Biami hung on. I don’t think He quite bargained for what He got — but beggars can’t be choosers when you’re searching, even Biami. So He hung on to her tail and off they went. She bounced Him all over the place. It’s a wonder He didn’t have concussion by the time they got there. Well, He might have, I don’t know, I haven’t met Biami to ask, but I will when I see Him!

The kangaroo took Biami to the green pasture and sweet water. Then, just as she was about to leave, she looked up. Because kangaroos can be very tall, right across the other side of the water, she could see the hunters coming.

‘Get down! Get down!’ she warned the old wombat. ‘The hunters are coming and you’re in danger. Stay low and I will lead them away from you.’

She clutched her baby firmly, got the attention of the hunters and then took off. The hunters, holding their spears, yahooed and ran behind her. They wanted meat! It was a long time later and dark when the kangaroo came back, sobbing and heartbroken. She said to old wombat, ‘I’ve lost my baby. I put her down and now she’s lost in the dark. I think the hunters got her.’ Biami was filled with compassion for the sacrifice this stranger had made for Him.

He said, ‘Lay down now and sleep and in the morning you can look for her.’ So the mother kangaroo lay down and cried herself to sleep.

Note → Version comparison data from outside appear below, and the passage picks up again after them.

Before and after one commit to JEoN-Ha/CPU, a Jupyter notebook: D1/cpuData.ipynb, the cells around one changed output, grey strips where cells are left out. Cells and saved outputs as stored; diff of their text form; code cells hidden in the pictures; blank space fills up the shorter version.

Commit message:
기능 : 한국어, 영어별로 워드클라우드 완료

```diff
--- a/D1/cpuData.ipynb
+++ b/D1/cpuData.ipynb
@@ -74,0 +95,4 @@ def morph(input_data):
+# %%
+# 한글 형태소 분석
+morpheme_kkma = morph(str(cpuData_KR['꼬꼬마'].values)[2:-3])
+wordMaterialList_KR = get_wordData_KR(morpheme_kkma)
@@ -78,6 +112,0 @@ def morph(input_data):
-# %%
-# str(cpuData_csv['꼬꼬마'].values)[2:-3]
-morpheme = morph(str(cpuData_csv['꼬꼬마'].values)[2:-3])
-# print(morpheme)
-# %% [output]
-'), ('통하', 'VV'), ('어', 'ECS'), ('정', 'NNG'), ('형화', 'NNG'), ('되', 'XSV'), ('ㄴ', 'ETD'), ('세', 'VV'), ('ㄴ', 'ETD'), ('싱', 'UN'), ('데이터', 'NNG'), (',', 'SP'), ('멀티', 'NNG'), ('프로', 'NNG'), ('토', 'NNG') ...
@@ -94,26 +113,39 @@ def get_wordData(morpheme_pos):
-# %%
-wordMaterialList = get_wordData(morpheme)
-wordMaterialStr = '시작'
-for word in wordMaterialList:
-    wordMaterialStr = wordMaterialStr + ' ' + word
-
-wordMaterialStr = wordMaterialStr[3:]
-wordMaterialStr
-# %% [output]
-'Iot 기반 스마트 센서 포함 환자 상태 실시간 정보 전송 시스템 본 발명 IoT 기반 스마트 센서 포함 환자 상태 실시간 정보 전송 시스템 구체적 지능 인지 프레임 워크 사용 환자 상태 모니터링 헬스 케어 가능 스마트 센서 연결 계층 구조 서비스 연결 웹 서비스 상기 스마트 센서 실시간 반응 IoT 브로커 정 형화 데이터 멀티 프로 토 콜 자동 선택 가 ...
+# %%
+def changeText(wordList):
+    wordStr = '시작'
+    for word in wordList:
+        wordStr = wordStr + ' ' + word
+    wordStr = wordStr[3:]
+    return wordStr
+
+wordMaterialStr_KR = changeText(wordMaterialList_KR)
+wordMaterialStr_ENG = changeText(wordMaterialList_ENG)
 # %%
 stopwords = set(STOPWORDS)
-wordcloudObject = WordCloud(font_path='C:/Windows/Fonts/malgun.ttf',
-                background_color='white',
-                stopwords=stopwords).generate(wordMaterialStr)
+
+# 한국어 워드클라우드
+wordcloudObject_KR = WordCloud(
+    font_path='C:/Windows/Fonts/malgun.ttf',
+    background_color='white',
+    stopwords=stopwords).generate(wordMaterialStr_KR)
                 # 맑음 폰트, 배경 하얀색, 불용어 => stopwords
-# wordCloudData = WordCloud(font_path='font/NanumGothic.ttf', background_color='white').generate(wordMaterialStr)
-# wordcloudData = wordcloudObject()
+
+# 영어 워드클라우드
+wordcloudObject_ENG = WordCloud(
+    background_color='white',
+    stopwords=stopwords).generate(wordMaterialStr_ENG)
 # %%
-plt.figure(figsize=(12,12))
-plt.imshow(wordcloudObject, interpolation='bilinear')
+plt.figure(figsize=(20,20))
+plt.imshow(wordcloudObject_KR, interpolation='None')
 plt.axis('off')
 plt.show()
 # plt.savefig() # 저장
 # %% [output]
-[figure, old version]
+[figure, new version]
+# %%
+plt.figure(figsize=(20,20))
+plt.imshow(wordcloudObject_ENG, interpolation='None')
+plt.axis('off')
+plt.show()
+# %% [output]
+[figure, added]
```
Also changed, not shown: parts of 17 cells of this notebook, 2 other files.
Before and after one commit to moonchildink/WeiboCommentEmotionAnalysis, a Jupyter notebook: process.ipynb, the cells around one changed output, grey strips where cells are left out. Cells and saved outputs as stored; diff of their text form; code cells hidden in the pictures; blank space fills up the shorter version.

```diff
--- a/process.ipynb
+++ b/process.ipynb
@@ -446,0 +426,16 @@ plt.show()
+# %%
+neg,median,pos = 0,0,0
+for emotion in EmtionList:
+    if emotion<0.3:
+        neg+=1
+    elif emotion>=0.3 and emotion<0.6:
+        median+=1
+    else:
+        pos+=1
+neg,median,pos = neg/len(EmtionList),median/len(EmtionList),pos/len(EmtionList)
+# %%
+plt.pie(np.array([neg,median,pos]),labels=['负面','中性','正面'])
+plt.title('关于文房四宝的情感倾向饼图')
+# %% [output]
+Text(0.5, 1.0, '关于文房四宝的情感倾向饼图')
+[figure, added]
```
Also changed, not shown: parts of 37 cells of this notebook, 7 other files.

‘She needs to be rewarded,’ Biami thought. So He went over to a paperbark tree and tore off a big piece of bark. Just as the sun was rising the mother kangaroo awoke to see Biami laying the piece of bark across her stomach, sealing it to her body and placing her baby in her arms. She looked into the Biami’s eyes.

‘Biami?’ she asked.

‘Yes,’ he replied. ‘I am Biami, and I have tested you. I became the blind wombat because I was testing all Creation for greed and selfishness. You were selfless in your sacrifice for a stranger. You and your kind are now rewarded and will, throughout eternity, have this pouch to carry your babies in. From this day on you and your kind will only ever be able to go forward. So all those who need to move forward from pain or suffering, can call on your spirit to take them.’

Now every time you see a female kangaroo with her pouch you’ll be reminded of the story of Biami. But more importantly is this: whatever your beliefs about a Creator or Great Spirit, you’ll just never know where, when or how they will appear. Is it that rat that keeps chewing at the back fence? Or is it that old dog that someone gave you as a puppy that is now chained down the backyard and never given fresh water and daily food or taken for a walk. You never know. It could be that the person sitting right next to you is Biami testing you. When we get up each day it’s important to remember that we don’t know when or why we’ll be tested — or if we’ll pass the test.


A teaching story from Minmia's new book 'Under the Quandong Tree.' To order this book, email